Notice your staff, smile, greet them, introduce them to others, and help to make them feel visible. When people leave a job they often report they felt invisible. Your staff and co-workers want to be noticed and included.
In my blog post Wednesday Window Pain, I mentioned a story of my boss not being in her office after asking me to come over. Bosses who are busy, may seem to be unreachable. In my situation, it was true. I never had a time I could speak to her.
Employees feel unimportant and disrespected when they have to ask repeatedly to meet with the boss. Then when they do not hear back from the boss, you begin to lose them.
“Treating an employee with dignity means acknowledging how difficult and unique this life situation is.” Listen to employees’ needs and wants. Respond to them quickly and follow up if needed. Be helpful to them in their time of need. My boss always told us a story about a person dying because they worked so much. Remember, she said, we will continue to work when you are gone. You will be replaced and we will move on. I think she was trying to motivate us to spend more time with family, but the message was not clear to all.
Treat those you work with and for with respect, dignity, and love.
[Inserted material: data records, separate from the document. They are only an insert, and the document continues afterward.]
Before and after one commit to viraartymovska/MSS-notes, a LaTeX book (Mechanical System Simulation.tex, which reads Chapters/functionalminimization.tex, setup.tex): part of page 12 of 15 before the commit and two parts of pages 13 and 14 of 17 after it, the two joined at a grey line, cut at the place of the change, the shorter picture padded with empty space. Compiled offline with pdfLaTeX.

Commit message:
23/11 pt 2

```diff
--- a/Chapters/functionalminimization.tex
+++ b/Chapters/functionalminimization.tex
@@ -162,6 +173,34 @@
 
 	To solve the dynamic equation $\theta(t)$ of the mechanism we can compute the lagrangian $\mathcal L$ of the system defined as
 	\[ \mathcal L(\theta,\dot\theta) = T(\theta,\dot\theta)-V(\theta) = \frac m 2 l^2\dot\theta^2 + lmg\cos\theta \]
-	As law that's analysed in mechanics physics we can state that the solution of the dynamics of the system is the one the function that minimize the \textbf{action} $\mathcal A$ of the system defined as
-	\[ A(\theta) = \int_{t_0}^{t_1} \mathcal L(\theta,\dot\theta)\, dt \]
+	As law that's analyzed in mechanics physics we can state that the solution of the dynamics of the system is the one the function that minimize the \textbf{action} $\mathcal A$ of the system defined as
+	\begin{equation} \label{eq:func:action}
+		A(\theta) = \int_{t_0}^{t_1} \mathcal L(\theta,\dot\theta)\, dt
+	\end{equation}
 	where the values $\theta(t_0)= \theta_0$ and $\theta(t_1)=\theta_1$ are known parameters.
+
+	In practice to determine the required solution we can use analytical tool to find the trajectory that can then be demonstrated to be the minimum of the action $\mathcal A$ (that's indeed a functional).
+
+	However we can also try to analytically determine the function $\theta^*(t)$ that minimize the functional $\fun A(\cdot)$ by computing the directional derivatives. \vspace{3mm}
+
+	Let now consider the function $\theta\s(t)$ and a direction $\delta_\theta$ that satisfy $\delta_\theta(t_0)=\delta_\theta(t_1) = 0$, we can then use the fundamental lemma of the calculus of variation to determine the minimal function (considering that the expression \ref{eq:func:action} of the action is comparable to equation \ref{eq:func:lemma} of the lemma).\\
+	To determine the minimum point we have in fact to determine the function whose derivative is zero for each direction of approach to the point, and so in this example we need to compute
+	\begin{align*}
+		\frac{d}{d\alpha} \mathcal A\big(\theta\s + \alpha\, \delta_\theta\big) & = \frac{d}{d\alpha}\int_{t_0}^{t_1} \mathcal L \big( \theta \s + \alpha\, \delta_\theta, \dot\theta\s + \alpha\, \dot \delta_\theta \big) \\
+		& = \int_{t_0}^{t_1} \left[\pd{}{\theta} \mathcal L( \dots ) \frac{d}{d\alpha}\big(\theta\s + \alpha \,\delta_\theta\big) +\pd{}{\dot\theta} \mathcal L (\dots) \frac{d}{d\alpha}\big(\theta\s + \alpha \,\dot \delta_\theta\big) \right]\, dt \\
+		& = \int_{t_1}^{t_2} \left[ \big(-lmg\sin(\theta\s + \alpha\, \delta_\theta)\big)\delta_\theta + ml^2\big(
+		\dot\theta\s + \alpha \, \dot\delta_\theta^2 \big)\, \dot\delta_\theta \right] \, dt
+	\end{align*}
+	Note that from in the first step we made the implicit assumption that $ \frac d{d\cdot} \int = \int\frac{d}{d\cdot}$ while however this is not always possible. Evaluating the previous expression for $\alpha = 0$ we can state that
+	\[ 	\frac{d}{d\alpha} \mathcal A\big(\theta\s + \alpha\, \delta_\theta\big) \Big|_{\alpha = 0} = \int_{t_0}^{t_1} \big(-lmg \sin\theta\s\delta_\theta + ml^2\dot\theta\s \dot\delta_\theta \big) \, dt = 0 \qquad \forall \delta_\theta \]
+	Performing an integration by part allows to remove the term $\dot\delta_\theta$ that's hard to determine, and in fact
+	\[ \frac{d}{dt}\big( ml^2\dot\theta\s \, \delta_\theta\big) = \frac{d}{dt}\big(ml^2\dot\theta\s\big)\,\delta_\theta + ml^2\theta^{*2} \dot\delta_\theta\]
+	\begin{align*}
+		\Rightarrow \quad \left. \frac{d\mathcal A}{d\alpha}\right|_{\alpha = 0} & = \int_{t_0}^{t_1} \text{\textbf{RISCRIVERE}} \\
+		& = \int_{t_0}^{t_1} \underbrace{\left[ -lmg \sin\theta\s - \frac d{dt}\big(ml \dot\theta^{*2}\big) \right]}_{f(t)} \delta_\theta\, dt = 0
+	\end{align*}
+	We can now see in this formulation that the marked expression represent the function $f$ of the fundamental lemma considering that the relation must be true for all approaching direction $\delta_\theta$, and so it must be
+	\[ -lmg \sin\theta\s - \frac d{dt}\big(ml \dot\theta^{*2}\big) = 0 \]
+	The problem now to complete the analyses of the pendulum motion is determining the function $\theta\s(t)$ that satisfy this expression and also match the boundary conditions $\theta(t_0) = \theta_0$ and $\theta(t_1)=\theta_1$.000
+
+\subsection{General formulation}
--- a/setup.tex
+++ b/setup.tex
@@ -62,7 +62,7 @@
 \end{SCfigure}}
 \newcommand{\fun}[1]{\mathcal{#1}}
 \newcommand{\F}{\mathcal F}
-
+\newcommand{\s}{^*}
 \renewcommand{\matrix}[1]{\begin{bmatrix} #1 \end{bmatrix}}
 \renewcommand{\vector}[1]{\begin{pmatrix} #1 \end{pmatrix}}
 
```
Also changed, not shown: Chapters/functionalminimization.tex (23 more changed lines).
You spend a great deal of time with those who choose a job you each wake up every morning to do! Isn’t it the best job and one you love! Don’t lose people who love what you all do!
Order your copy of Love’em or Lose’em on Amazon!